When I retweeted Sepinwall and added “Is this Moron Number One? Put Moron Number Two on the phone” (one of Dennis Farina’s many classic moments), my Twitter replies quickly filled with other Farina one-liners. That made me wonder if I’d found the right medium for my annual “Movie Quotes As Awards” breakdown of the NBA’s busiest offseason month. Two days later, Farina passed away at 69.1 Now it had to happen.
Quickly on Farina: I first remember him during Season 1 of Miami Vice, when he played a wisecracking mob boss named Albert Lombard. By the end of his last episode, you liked him, you feared him, you laughed with him and, strangely, you wanted him to stay alive. (Retroactive spoiler alert: He didn’t.) NBC jumped on the momentum by giving him the leading role in Crime Story, an innovative cop drama that never made it. Two years later, he stole every one of his scenes in Midnight Run and could have been nominated for an Oscar, but since Academy Awards voters don’t respect or appreciate comedies, astonishingly, nobody from Run got nominated for anything.
At that point, you would have bet anything that Farina was going to become a star — a funnier James Gandolfini, basically — only it never happened. That’s Hollywood for you. Some people never find the right part, and there’s more luck involved than you’d think. Once upon a time, David Chase agonized about casting Gandolfini or Michael Rispoli as Tony Soprano. Had Rispoli ended up with that role, there’s a good chance we’re remembering Gandolfini as the unforgettable bad guy in True Romance and that’s it. Farina never landed his Sopranos-like break, but Midnight Run‘s Jimmy Serrano lives on and on. He’s one of the best things in one of the most rewatchable, funny movies ever made. This column is dedicated to him.

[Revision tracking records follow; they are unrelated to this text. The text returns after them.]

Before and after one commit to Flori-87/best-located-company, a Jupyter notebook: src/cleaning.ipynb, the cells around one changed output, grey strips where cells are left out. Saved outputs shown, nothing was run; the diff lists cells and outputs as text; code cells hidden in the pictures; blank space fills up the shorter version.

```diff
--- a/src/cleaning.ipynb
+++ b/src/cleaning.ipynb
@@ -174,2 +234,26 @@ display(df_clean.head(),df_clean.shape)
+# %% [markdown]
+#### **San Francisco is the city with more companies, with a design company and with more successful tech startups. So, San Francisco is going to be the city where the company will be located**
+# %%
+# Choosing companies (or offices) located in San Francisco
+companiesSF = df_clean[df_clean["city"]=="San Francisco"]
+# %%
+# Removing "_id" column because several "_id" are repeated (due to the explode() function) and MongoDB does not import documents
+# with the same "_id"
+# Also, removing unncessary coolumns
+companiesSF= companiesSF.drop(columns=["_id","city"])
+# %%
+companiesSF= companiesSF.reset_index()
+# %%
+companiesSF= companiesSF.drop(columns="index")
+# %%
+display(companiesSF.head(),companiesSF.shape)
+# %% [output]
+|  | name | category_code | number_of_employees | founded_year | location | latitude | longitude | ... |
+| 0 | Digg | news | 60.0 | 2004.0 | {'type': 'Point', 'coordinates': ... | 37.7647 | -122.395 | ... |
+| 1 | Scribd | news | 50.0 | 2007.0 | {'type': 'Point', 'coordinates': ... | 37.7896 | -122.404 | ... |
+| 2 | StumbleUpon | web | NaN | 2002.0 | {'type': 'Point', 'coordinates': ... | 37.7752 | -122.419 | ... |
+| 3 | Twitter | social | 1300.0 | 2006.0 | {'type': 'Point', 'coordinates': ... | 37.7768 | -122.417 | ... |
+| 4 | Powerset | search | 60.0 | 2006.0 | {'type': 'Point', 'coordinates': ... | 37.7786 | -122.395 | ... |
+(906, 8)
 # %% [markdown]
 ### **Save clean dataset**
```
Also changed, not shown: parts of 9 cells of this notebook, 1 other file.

Last note: No movie used more F-bombs more effectively than Midnight Run. As much as it kills me, I’m dashing out all those F-bombs for this column, just because of their sheer volume.2 And if you don’t like it, I have two words for you.
Without further ado, here’s Part 1 of winners and losers from the NBA’s most hectic month.
“Marvin! Marvin! Look out!”
One of the movie’s best running jokes (Jack Walsh repeatedly tricking a rival bounty hunter into turning around so Jack can sucker punch him) goes to the Thunder, who keep allowing their title chances to get sucker punched because of their irrational love of Kendrick Perkins. Have you ever impulsively bought a piece of furniture you didn’t really need — like a coffee table or something — and within three weeks, you begrudgingly realize that it doesn’t fit in with everything else in the house? And that you blew it? And should stick that dumb purchase in the garage, where it belongs? But you get all stubborn about it, so that coffee table lingers in your house for an extra three years before you finally suck it up and do something about it?
That’s Perkins for Sam Presti. He had multiple chances to stick Perk in the garage and just wouldn’t do it.3 Last October, they shopped James Harden over just doing nothing, making one more title run, and then either (a) trading him, or (b) keeping him and amnestying Perkins. (Mistake No. 1.) Then, they dealt Harden for 50 cents on the dollar4 without forcing Houston to take Perk’s contract in the trade. (Mistake No. 2.) And this summer, they never amnestied two years and $17.6 million of Perk to add some much-needed free-agent shooting. (Mistake No. 3.)
It’s mystifying, even if Zach Lowe explained on Grantland today why the Thunder fight to save every dollar — to the degree that they infuriated a slew of teams by getting a cushy, retroactive “Thanks, Uncle David!” ruling on Durant’s extension that saved them $15 million. (That’s why I still find it bizarre that they didn’t shoehorn Perkins’s deal into that Harden trade. And, hey, here’s an idea if you’re worried about money — don’t move from the 14th-biggest TV market to the 45th-biggest TV market.) Anyway, there’s a 22 percent chance that Royce Young will release a best-selling book in 2035 called The Curse of the Perkino.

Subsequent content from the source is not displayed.